Following the FAA's recent relaxation of commercial drone flight regulations, Amazon is forging ahead with plans to employ the machines for deliveries. But first, the company has proposed some ground rules to keep the fledgling industry flying safely and out of the way of manned aircraft. Currently the FAA only allows drones to climb to 400 feet and they must remain within the pilot's line of sight. They also cannot be operated within five miles of an airport. Amazon's proposal builds off these initial restrictions with faster, long-range drones flying between 200 and 400 feet up. Slower and short-range drones would operate below 200 feet.
The biggest challenge is making sure that these machines don't run into obstacles, airplanes, helicopters or each other. As such Amazon wants every drone to file the UAV equivalent of a flight plan prior to takeoff, according to Bloomberg, just like manned aircraft already do. The drones would also need to maintain an internet connection in case they need to receive emergency instructions (i.e. "Thunderstorm ahead. Land now.") as well as obstacle avoidance and sensing systems to keep them from crashing into trees, birds, utility poles or just sideswiping one another.

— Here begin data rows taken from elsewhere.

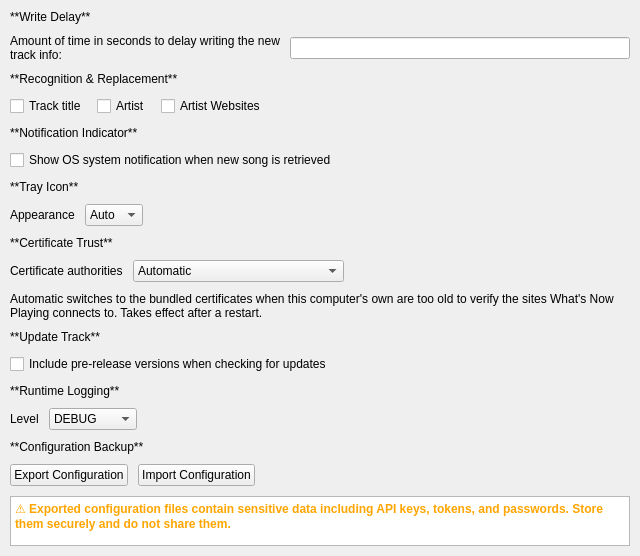
This is nowplaying/resources/ui/general.ui in whatsnowplaying/whats-now-playing as Qt 5 draws it before an edit. The edited form follows.
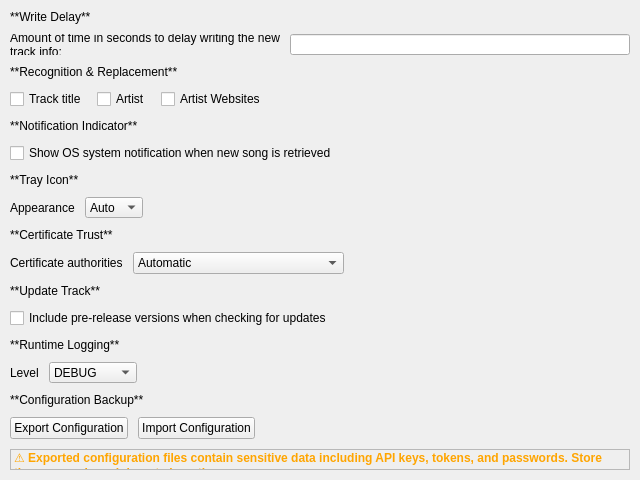
This is the edited form.

Commit message: Fit the settings window on a 1200x600 screen

Diff of the .ui file:
```diff
--- a/nowplaying/resources/ui/general.ui
+++ b/nowplaying/resources/ui/general.ui
@@ -222,16 +222,6 @@
      </item>
     </layout>
    </item>
-   <item>
-    <widget class="QLabel" name="catrust_help_label">
-     <property name="text">
-      <string>Automatic switches to the bundled certificates when this computer's own are too old to verify the sites What's Now Playing connects to. Takes effect after a restart.</string>
-     </property>
-     <property name="wordWrap">
-      <bool>true</bool>
-     </property>
-    </widget>
-   </item>
    <item>
     <widget class="QLabel" name="prerelease_label">
      <property name="text">
@@ -363,14 +353,26 @@
     </layout>
    </item>
    <item>
-    <widget class="QTextBrowser" name="config_warning_label">
+    <widget class="QLabel" name="config_warning_label">
      <property name="sizePolicy">
-      <sizepolicy hsizetype="Expanding" vsizetype="Expanding">
+      <sizepolicy hsizetype="Expanding" vsizetype="Preferred">
        <horstretch>0</horstretch>
-       <verstretch>1</verstretch>
+       <verstretch>0</verstretch>
       </sizepolicy>
      </property>
-     <property name="html">
+     <property name="wordWrap">
+      <bool>true</bool>
+     </property>
+     <property name="frameShape">
+      <enum>QFrame::StyledPanel</enum>
+     </property>
+     <property name="frameShadow">
+      <enum>QFrame::Sunken</enum>
+     </property>
+     <property name="margin">
+      <number>6</number>
+     </property>
+     <property name="text">
       <string>&lt;!DOCTYPE HTML PUBLIC &quot;-//W3C//DTD HTML 4.0//EN&quot; &quot;http://www.w3.org/TR/REC-html40/strict.dtd&quot;&gt;
 &lt;html&gt;&lt;head&gt;&lt;meta name=&quot;qrichtext&quot; content=&quot;1&quot; /&gt;&lt;style type=&quot;text/css&quot;&gt;
 p, li { white-space: pre-wrap; }
```
Left out of the diff: 3 changed lines with no effect on the pictures. The commit also changes 2 other files.
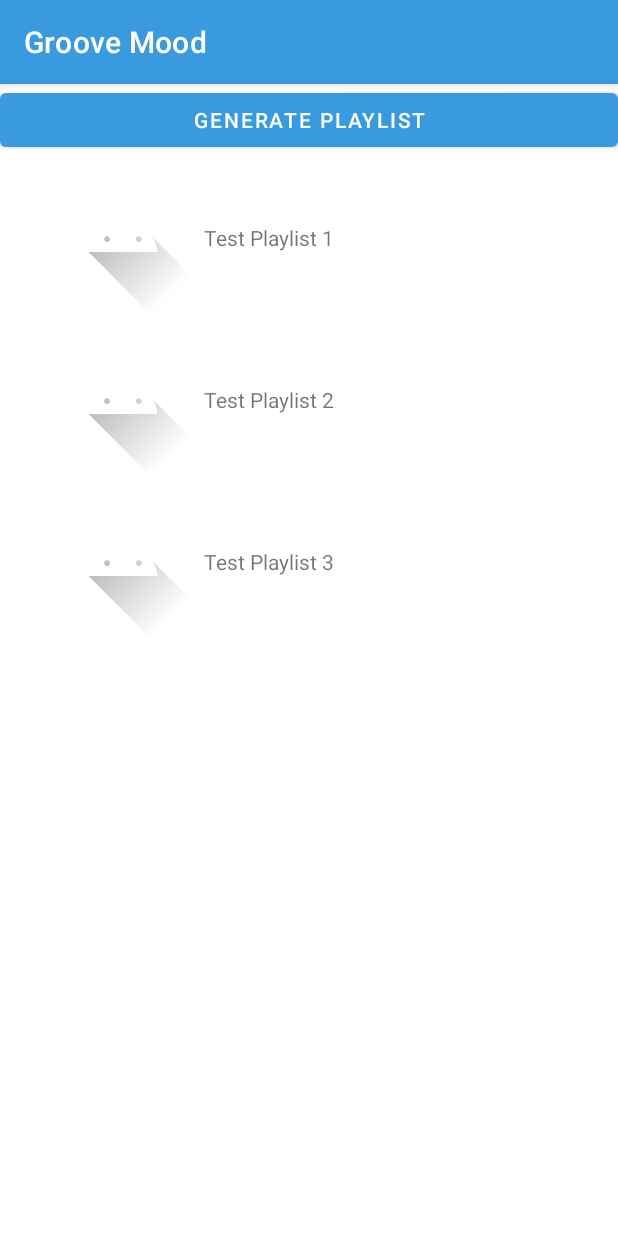
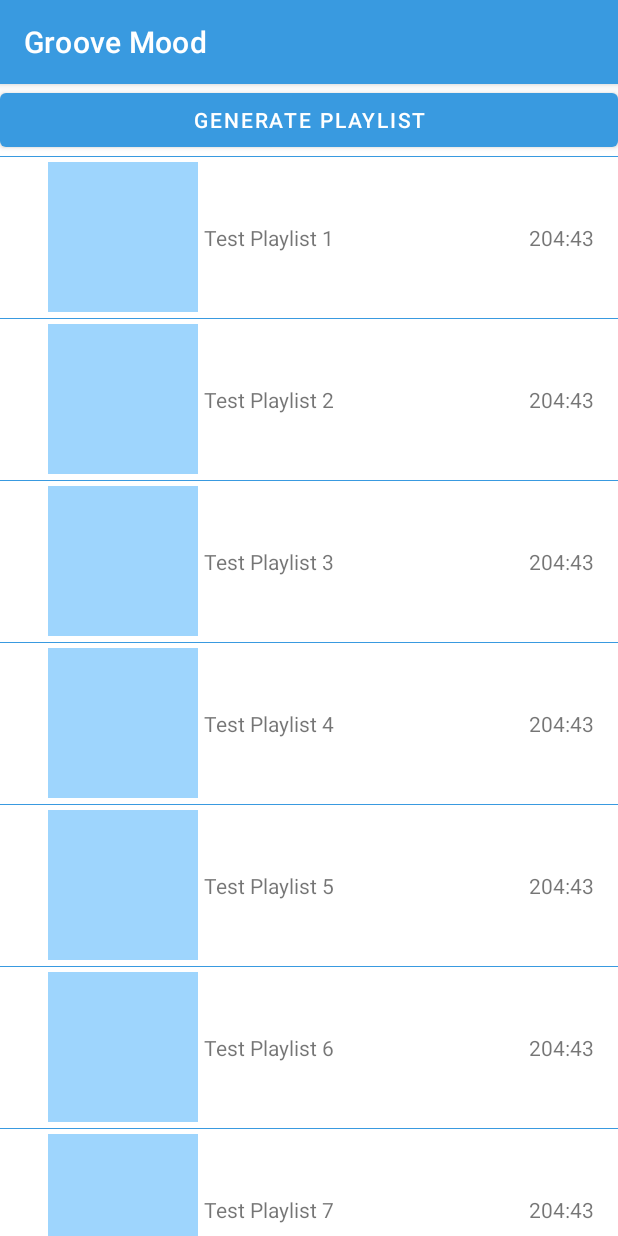
Before and after one commit to TristanStreich/GrooveMood, an Android app: the screen it shows after launch (MainActivity), on a phone screen of 412 x 824 dp. Run offline under Robolectric (Android 15) with nearby library versions, the phone set to English and light mode, and no system bars.

Commit message:
added scrolling on home screen

```diff
--- a/app/src/main/java/com/example/groovemood/MainActivity.java
+++ b/app/src/main/java/com/example/groovemood/MainActivity.java
@@ -71,19 +71,24 @@ public class MainActivity extends AppCompatActivity {
         testSongs.add(new Song(56f,"Test Song 10"));
 
 
-        Playlist testPlaylist1 = new Playlist("Test Playlist 1", 0f, .75f);
-        testPlaylist1.addSongs(testSongs);
-        playlists.add(testPlaylist1);
-
-        Playlist testPlaylist2 = new Playlist("Test Playlist 2", 0f, .75f);
-        testPlaylist1.addSongs(testSongs);
-        playlists.add(testPlaylist2);
-
-        Playlist testPlaylist3 = new Playlist("Test Playlist 3", 0f, .75f);
-        testPlaylist1.addSongs(testSongs);
-        playlists.add(testPlaylist3);
+        makeTestPlaylist(1,testSongs);
+        makeTestPlaylist(2,testSongs);
+        makeTestPlaylist(3,testSongs);
+        makeTestPlaylist(4,testSongs);
+        makeTestPlaylist(5,testSongs);
+        makeTestPlaylist(6,testSongs);
+        makeTestPlaylist(7,testSongs);
+        makeTestPlaylist(8,testSongs);
+        makeTestPlaylist(9,testSongs);
+        makeTestPlaylist(10,testSongs);
 
     }
+
+    private void makeTestPlaylist(int num, ArrayList<Song> songs){
+        Playlist testPlaylist = new Playlist("Test Playlist " + Integer.toString(num), 0.4f, .75f);
+        testPlaylist.addSongs(songs);
+        playlists.add(testPlaylist);}
+
 
     private void populateScreen(){
         for (Playlist playlist : playlists){
@@ -96,8 +101,11 @@ public class MainActivity extends AppCompatActivity {
         playlistsContainer.addView(playlistBar);
 
         TextView nameText = playlistBar.findViewById(R.id.playlistName);
+        nameText.setText(playlist.getName());
 
-        nameText.setText(playlist.getName());
+        TextView lengthText = playlistBar.findViewById(R.id.playlistLength);
+        lengthText.setText(playlist.getReadableLength());
+
 
         playlistBar.setOnClickListener(new View.OnClickListener() {
             @Override
--- a/app/src/main/java/com/example/groovemood/Song.java
+++ b/app/src/main/java/com/example/groovemood/Song.java
@@ -50,7 +50,12 @@ public final class Song {
     public static String convertToReadableLength(float len){
         int minutes = (int) Math.floor(len/60f);
         int seconds = (int) Math.round(len - minutes*60);
+        String strSecs = Integer.toString(seconds);
 
-        return Integer.toString(minutes)+":"+Integer.toString(seconds);
+        if (strSecs.length() == 1){
+            strSecs = "0" + strSecs;
+        }
+
+        return Integer.toString(minutes)+":"+strSecs;
     }
 }
--- /dev/null
+++ b/app/src/main/res/drawable/test_playlist_image.xml
@@ -0,0 +1,11 @@
+<?xml version="1.0" encoding="utf-8"?>
+<vector xmlns:android="http://schemas.android.com/apk/res/android"
+    android:width="108dp"
+    android:height="108dp"
+    android:viewportWidth="108"
+    android:viewportHeight="108">
+
+    <path
+        android:fillColor="@color/alt_blue"
+        android:pathData="M0,4h4v100h100v-100z" />
+</vector>
--- a/app/src/main/res/layout/activity_main.xml
+++ b/app/src/main/res/layout/activity_main.xml
@@ -15,9 +15,15 @@
         android:onClick="gotoGeneratePlaylist"
         android:text="Generate Playlist" />
 
-    <LinearLayout
-        android:id="@+id/playlistsContainer"
-        android:layout_width="match_parent"
-        android:layout_height="match_parent"
-        android:orientation="vertical"></LinearLayout>
+
+    <ScrollView
+        android:id="@+id/scrollView"
+        android:layout_width="fill_parent"
+        android:layout_height="wrap_content">
+        <LinearLayout
+            android:id="@+id/playlistsContainer"
+            android:layout_width="match_parent"
+            android:layout_height="match_parent"
+            android:orientation="vertical"></LinearLayout>
+    </ScrollView>
 </LinearLayout>
--- a/app/src/main/res/layout/playlist_bar.xml
+++ b/app/src/main/res/layout/playlist_bar.xml
@@ -22,5 +22,26 @@
         app:layout_constraintBottom_toBottomOf="parent"
         app:layout_constraintStart_toStartOf="parent"
         app:layout_constraintTop_toTopOf="parent"
-        app:srcCompat="@drawable/ic_launcher_foreground" />
+        app:srcCompat="@drawable/test_playlist_image" />
+
+    <TextView
+        android:id="@+id/playlistLength"
+        android:layout_width="wrap_content"
+        android:layout_height="wrap_content"
+        android:layout_marginEnd="16dp"
+        android:text="length"
+        app:layout_constraintBottom_toBottomOf="@+id/playlistName"
+        app:layout_constraintEnd_toEndOf="parent"
+        app:layout_constraintTop_toTopOf="@+id/playlistName"
+        app:layout_constraintVertical_bias="0.0" />
+
+    <View
+        android:layout_width="match_parent"
+        android:layout_height="0.5dp"
+        android:background="@color/main_blue"
+        app:layout_constraintEnd_toEndOf="parent"
+        app:layout_constraintStart_toStartOf="parent"
+        app:layout_constraintTop_toTopOf="parent" />
+
+
 </androidx.constraintlayout.widget.ConstraintLayout>
```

It's basically a mirror of the current (and exceedingly safe) system employed by the FAA for commercial airliners. What's more, Amazon wants to create a neutral central computer system to handle all of these flight plans and location data that any participating company could freely access. This access would extend from hobbyists flying homebrew quadcopters to tech giants like Amazon, Google and Facebook along a tiered flightpath scheme. "It's completely doable," Gur Kimchi, Amazon's VP of drone delivery, told Bloomberg News. "We think it's something feasible that everyone can rally around."
[Image Credit: Amazon/Associated Press]